Your answer should be every line from the records that contains "flex".

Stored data
+--

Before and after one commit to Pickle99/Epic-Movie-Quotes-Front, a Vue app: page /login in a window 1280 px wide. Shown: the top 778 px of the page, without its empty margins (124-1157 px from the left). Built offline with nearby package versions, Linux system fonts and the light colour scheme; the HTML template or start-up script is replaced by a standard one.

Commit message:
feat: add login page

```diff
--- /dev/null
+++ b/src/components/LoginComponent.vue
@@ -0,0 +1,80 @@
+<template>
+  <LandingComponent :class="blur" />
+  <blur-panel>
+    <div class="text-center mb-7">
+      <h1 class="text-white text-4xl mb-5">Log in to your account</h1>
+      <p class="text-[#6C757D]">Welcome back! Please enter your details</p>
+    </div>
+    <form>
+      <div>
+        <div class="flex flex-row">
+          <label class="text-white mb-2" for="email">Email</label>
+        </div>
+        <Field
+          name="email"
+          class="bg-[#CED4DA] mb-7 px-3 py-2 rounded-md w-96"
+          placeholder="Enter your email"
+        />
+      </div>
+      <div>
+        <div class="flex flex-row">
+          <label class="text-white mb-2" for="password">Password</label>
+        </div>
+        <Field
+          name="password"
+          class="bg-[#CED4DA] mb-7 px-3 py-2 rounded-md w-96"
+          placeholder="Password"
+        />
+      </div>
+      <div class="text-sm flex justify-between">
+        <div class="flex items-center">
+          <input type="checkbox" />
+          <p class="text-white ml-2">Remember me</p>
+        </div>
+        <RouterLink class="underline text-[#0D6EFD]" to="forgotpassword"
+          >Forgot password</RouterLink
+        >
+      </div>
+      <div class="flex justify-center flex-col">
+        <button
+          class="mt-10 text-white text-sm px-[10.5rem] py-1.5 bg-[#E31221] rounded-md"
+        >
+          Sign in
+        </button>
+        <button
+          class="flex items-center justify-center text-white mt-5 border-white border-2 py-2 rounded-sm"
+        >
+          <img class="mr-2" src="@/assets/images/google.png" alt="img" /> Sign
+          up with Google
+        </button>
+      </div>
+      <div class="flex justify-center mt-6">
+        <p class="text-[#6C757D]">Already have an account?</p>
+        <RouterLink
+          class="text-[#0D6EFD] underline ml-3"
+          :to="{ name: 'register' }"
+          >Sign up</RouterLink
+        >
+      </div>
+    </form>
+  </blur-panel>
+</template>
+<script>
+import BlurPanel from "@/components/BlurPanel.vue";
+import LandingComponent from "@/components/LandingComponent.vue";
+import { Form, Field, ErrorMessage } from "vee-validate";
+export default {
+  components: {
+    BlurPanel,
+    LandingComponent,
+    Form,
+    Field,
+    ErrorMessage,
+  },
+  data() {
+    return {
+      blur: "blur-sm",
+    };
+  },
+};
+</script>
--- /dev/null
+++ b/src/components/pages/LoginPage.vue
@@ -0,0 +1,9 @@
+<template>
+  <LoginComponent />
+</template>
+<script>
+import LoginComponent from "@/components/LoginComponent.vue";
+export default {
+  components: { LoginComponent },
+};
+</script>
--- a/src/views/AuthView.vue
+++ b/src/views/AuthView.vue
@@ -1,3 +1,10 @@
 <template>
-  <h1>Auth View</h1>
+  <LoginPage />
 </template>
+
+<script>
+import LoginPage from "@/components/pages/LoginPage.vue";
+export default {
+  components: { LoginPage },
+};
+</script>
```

+--

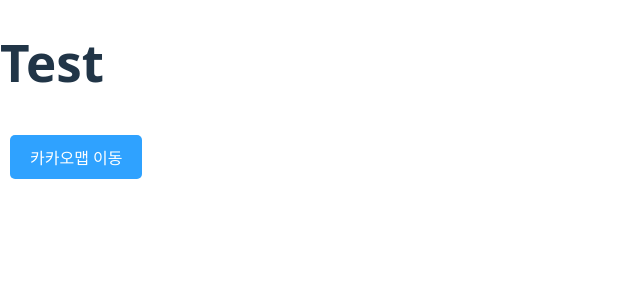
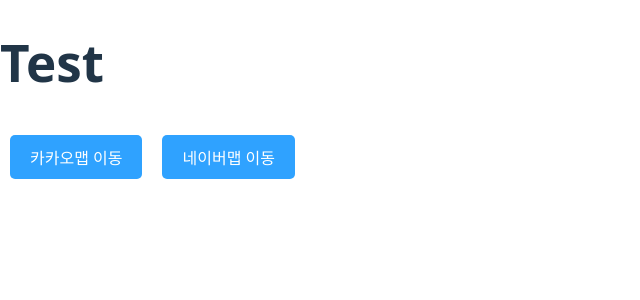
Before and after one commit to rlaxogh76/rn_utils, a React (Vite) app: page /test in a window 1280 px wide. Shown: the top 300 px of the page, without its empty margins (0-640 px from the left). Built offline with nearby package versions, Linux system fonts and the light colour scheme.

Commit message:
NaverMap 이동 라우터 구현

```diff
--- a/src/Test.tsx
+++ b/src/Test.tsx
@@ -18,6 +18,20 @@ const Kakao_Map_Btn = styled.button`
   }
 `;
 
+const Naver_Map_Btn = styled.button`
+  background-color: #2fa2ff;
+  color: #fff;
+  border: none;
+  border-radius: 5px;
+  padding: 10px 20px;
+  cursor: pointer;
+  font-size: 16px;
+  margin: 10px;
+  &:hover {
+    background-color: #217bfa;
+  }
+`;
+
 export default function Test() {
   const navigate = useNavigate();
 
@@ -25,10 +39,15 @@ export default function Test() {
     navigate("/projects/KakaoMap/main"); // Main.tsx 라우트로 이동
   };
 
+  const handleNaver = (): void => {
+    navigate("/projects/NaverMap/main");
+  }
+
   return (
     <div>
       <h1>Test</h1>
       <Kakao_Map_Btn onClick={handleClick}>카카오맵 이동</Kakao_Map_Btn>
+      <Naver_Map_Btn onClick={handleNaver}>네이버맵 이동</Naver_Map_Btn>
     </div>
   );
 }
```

+--

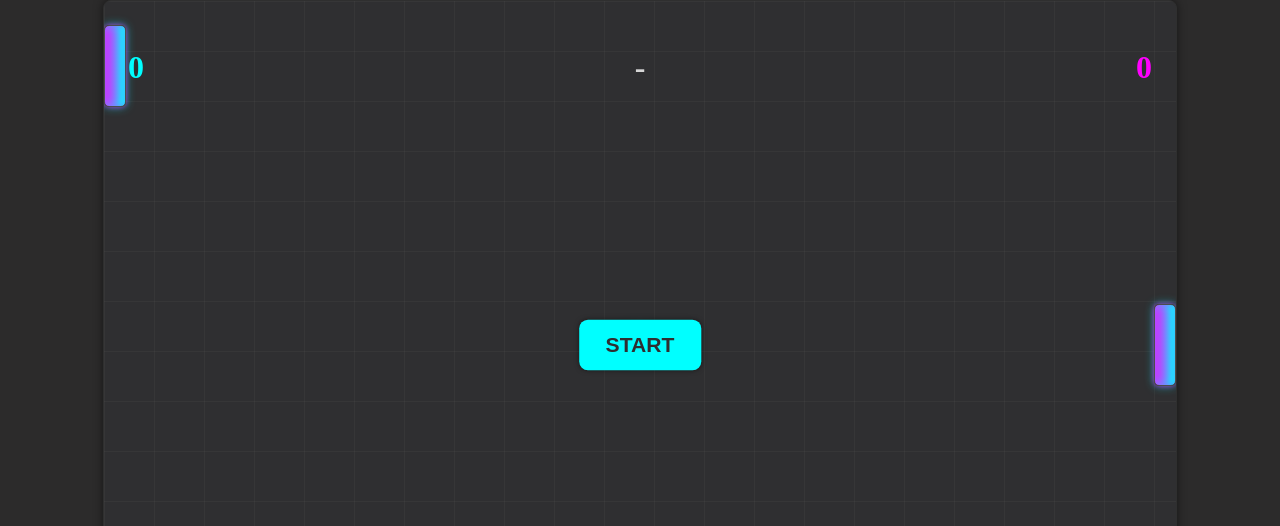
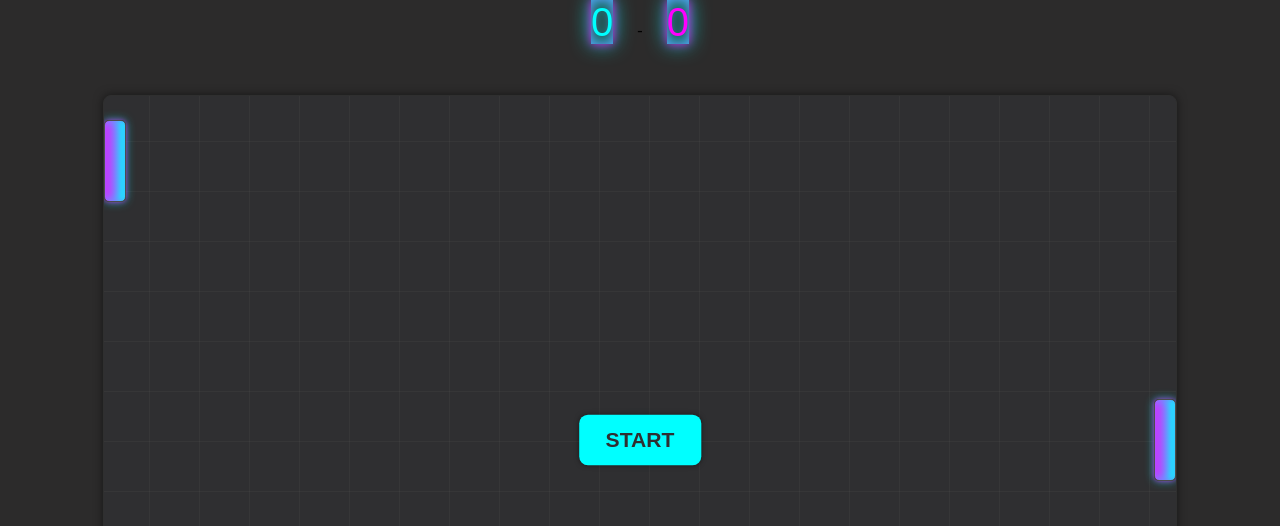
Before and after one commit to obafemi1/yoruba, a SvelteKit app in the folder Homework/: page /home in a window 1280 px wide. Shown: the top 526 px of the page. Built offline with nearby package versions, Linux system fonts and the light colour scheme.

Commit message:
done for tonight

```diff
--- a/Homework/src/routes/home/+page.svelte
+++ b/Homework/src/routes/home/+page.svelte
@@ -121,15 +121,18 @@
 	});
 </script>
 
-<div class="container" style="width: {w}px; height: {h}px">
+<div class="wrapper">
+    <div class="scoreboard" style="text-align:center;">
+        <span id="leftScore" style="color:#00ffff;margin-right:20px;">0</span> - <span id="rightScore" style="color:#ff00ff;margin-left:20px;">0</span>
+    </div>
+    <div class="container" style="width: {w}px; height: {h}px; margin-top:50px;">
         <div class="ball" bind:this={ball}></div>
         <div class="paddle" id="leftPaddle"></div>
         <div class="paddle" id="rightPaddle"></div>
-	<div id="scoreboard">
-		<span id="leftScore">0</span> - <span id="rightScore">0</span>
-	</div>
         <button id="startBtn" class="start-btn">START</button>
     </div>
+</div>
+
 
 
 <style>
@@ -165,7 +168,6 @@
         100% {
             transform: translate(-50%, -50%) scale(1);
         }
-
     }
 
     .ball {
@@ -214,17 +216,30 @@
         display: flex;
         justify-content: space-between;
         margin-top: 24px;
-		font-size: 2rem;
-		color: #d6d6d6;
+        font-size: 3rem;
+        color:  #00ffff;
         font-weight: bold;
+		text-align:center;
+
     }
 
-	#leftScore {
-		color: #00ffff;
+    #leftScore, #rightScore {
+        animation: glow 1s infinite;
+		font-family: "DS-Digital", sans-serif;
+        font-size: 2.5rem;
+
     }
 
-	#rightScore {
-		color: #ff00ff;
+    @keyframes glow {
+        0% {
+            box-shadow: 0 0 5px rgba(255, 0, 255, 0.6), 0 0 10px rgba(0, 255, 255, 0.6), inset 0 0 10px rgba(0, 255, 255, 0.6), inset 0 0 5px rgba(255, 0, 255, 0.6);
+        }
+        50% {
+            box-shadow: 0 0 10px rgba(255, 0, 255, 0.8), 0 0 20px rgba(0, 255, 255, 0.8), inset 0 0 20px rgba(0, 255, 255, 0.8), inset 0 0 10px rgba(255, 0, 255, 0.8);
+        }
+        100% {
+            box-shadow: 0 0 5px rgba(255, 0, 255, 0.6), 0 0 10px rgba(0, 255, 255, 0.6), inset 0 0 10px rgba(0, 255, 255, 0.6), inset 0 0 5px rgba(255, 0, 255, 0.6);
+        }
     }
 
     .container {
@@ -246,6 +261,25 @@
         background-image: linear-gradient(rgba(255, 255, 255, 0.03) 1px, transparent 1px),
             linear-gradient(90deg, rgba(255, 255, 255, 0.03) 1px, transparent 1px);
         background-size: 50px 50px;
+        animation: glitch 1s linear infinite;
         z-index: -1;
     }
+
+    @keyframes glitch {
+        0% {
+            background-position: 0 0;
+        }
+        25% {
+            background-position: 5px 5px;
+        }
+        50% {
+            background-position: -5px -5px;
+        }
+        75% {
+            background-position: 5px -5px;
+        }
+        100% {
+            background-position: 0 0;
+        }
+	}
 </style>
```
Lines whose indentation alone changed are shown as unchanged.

+--

● RESPONSE AREA
+        <div class="flex flex-row">
+        <div class="flex flex-row">
+      <div class="text-sm flex justify-between">
+        <div class="flex items-center">
+      <div class="flex justify-center flex-col">
+          class="flex items-center justify-center text-white mt-5 border-white border-2 py-2 rounded-sm"
+      <div class="flex justify-center mt-6">
         display: flex;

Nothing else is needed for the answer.